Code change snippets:
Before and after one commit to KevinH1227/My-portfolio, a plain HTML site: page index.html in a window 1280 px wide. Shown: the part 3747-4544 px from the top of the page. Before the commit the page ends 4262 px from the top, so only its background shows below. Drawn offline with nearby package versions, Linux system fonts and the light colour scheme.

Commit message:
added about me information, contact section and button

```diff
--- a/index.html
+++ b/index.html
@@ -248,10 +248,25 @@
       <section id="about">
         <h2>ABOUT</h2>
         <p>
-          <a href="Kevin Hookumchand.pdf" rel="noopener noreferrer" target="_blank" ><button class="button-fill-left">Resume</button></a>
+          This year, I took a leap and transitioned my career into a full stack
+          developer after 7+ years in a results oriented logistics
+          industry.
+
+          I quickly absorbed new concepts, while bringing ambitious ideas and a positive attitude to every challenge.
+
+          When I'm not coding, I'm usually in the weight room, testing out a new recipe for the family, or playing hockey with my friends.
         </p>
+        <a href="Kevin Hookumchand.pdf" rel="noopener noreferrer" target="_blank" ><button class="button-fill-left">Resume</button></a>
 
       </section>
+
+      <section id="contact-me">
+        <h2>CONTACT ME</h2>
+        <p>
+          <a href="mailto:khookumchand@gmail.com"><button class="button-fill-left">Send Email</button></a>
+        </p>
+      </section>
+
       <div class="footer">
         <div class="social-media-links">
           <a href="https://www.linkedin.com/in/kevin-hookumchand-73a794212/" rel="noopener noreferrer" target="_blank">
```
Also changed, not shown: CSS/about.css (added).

## Task to complete
Each line above that contains "fill" must be copied out.

## Result of the task
-          <a href="Kevin Hookumchand.pdf" rel="noopener noreferrer" target="_blank" ><button class="button-fill-left">Resume</button></a>
+        <a href="Kevin Hookumchand.pdf" rel="noopener noreferrer" target="_blank" ><button class="button-fill-left">Resume</button></a>
+          <a href="mailto:khookumchand@gmail.com"><button class="button-fill-left">Send Email</button></a>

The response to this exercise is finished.